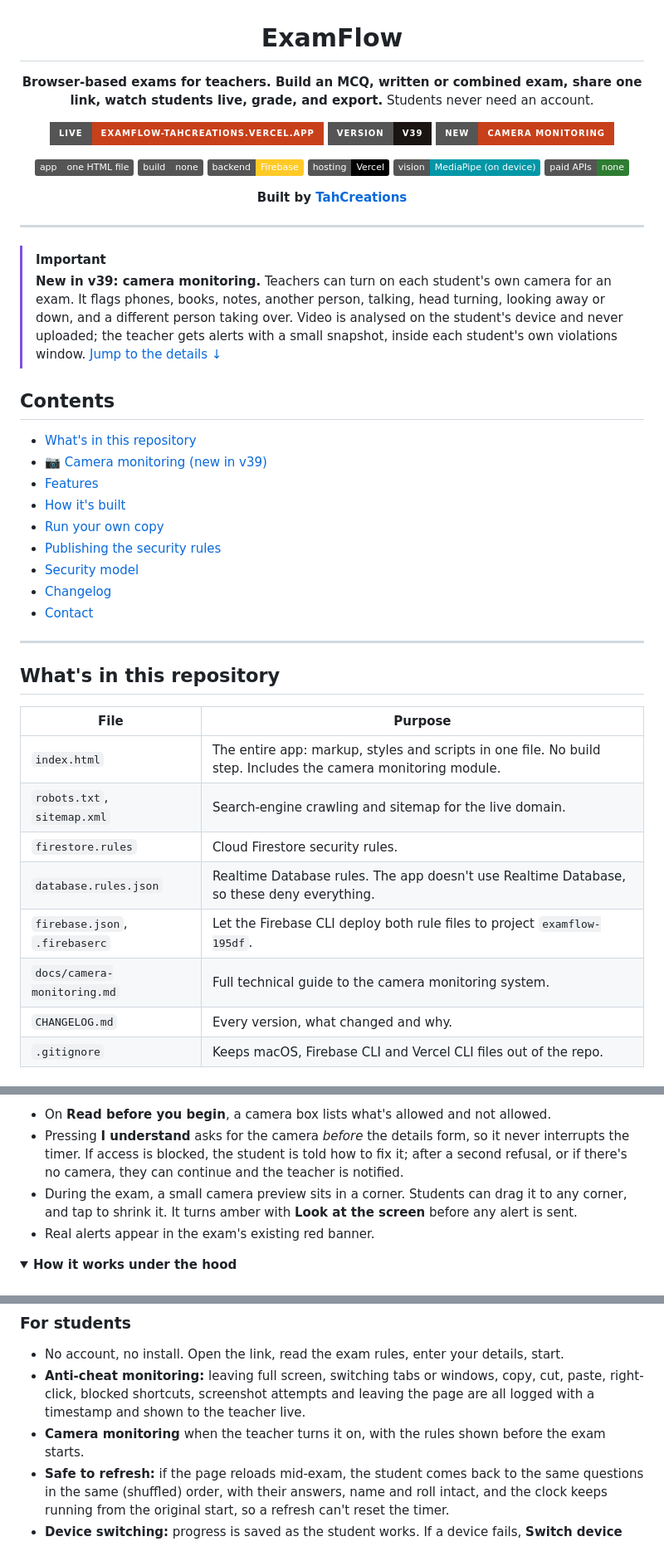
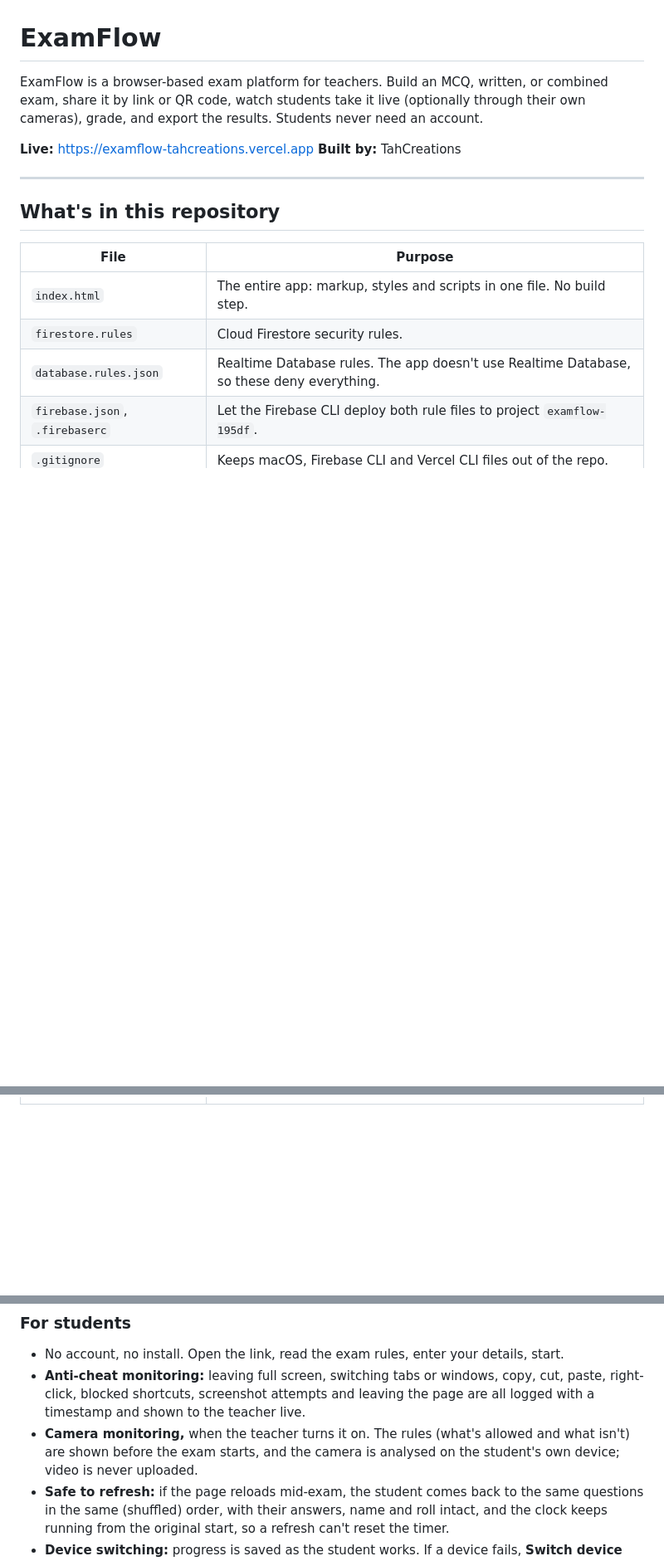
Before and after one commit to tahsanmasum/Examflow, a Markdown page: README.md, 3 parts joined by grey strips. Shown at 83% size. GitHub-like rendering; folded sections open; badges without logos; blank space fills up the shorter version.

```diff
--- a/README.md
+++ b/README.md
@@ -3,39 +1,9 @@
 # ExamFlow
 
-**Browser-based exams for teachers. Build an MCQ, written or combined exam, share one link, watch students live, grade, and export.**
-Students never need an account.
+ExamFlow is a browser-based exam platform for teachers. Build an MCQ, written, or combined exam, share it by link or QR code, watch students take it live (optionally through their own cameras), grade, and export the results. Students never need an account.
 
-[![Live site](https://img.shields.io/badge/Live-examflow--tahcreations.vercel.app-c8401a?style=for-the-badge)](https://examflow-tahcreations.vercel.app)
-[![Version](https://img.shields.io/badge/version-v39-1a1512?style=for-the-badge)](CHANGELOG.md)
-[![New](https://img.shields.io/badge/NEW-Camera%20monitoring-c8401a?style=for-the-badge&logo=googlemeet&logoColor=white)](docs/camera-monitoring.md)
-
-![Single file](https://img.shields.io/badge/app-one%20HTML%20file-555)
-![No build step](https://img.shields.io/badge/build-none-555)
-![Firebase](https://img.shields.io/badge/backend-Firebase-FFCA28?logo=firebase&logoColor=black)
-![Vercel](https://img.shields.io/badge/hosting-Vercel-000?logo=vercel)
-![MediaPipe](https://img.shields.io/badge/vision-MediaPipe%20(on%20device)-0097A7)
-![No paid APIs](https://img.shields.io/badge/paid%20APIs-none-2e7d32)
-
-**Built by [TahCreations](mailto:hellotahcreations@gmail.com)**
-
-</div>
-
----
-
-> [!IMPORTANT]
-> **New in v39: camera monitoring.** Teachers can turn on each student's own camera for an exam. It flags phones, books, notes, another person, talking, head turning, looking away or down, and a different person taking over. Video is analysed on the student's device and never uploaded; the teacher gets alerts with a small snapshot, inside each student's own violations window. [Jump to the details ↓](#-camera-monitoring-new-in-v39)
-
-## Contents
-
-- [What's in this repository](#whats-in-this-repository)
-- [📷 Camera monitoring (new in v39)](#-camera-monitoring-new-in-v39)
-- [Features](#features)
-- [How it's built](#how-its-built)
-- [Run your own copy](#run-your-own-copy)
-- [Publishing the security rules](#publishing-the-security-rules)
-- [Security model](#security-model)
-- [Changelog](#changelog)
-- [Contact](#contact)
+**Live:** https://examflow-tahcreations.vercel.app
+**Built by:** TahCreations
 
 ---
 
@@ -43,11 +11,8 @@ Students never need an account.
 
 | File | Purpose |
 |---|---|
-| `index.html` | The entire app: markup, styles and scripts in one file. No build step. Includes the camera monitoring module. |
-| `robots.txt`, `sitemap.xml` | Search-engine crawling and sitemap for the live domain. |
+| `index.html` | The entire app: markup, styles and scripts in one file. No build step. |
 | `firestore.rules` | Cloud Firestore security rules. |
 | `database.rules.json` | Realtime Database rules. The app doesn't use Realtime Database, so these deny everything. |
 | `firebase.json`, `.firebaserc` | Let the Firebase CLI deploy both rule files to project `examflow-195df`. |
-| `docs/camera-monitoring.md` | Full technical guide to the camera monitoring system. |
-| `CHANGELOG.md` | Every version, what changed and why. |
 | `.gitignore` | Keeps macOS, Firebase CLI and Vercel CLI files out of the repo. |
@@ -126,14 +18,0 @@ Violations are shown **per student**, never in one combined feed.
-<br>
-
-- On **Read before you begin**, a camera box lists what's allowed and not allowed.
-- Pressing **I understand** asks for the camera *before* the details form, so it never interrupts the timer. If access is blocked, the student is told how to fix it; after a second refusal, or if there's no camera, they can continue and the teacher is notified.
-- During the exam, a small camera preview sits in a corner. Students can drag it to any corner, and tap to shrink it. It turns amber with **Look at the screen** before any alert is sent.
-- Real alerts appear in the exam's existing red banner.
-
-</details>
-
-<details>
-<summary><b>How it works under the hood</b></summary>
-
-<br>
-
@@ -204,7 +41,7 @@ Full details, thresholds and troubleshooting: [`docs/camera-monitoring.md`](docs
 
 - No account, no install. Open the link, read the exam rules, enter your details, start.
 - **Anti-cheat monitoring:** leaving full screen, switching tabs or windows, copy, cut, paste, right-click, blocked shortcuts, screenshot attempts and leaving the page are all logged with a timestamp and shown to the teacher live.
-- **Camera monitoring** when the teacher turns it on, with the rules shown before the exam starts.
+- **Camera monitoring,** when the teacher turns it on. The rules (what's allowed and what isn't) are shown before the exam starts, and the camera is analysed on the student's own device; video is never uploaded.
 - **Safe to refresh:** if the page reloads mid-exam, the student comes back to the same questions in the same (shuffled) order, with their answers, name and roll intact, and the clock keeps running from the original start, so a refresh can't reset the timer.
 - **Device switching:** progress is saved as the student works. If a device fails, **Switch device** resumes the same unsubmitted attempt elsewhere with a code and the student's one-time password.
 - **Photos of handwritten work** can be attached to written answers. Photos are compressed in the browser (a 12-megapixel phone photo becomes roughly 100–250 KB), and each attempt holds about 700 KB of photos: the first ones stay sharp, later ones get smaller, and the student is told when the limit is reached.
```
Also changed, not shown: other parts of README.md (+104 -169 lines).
==================================================
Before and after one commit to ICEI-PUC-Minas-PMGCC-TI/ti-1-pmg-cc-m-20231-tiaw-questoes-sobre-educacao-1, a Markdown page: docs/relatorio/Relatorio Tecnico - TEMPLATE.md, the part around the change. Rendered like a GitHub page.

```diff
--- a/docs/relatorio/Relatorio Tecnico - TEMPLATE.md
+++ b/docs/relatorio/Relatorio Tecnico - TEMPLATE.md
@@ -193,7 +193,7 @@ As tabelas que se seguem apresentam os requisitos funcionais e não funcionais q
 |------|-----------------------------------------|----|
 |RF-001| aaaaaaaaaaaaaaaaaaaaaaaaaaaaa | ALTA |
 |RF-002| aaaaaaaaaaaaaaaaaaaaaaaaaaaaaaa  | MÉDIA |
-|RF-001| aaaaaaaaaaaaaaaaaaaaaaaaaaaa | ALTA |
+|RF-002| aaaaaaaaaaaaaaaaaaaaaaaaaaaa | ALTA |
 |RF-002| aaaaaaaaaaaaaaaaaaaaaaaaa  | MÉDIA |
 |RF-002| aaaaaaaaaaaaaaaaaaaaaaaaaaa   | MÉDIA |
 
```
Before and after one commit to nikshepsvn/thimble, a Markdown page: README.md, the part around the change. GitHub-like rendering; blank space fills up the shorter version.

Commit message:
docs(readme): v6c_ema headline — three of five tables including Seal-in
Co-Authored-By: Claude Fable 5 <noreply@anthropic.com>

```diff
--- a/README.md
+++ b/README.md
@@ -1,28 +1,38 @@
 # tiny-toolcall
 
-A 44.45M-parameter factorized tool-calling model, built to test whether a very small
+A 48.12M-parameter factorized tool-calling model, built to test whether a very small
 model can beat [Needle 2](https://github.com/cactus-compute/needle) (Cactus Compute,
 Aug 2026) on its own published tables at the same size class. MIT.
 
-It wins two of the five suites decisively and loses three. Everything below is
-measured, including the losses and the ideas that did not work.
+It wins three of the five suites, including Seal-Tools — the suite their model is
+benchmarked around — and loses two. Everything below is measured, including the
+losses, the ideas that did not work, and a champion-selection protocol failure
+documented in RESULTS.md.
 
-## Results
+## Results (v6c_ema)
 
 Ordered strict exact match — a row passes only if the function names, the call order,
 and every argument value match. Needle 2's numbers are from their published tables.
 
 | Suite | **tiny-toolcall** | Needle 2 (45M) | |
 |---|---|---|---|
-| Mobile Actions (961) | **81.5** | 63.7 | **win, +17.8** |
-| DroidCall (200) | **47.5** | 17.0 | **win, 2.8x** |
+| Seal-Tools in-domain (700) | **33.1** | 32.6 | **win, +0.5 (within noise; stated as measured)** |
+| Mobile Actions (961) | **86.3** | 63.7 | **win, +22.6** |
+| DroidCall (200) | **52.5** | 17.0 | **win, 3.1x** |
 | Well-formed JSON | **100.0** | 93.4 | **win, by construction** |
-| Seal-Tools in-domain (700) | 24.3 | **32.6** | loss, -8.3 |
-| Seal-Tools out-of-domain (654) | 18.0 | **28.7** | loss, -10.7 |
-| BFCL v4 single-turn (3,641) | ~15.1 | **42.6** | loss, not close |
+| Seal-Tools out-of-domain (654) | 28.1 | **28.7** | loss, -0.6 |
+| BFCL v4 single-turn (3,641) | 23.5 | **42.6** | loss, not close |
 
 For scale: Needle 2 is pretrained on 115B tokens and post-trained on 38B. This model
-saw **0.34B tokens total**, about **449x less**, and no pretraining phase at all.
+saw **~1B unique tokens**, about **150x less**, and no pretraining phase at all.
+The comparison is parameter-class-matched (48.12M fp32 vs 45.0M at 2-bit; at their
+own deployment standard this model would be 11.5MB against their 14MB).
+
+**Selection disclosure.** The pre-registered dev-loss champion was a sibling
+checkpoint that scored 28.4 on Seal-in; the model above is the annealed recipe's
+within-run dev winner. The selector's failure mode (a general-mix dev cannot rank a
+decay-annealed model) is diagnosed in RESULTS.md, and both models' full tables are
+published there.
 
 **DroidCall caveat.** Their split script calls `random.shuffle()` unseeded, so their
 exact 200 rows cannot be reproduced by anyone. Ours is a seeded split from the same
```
==================================================
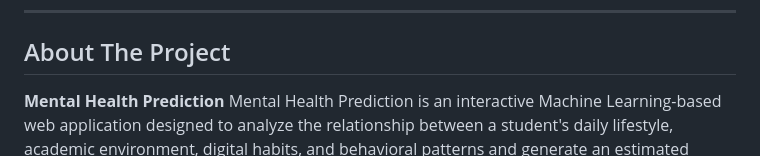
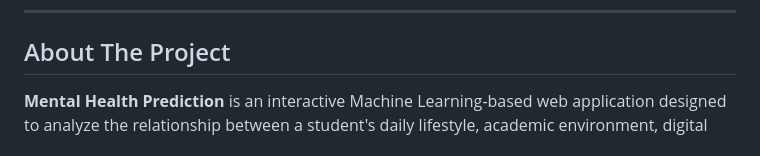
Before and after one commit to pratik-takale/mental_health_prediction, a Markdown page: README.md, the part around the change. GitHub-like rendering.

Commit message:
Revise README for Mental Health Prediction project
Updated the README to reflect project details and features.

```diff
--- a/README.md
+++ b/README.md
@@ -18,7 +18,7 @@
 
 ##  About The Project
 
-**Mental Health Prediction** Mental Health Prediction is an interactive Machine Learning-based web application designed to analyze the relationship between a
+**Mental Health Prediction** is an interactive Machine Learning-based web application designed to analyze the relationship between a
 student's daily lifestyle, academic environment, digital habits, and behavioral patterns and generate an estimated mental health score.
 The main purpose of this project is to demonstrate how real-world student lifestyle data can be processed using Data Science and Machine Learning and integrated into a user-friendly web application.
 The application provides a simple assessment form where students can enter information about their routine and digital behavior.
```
==================================================
> **Required work**
Respond with only the number of lines above that include the string "same".

> **Finished exercise**
4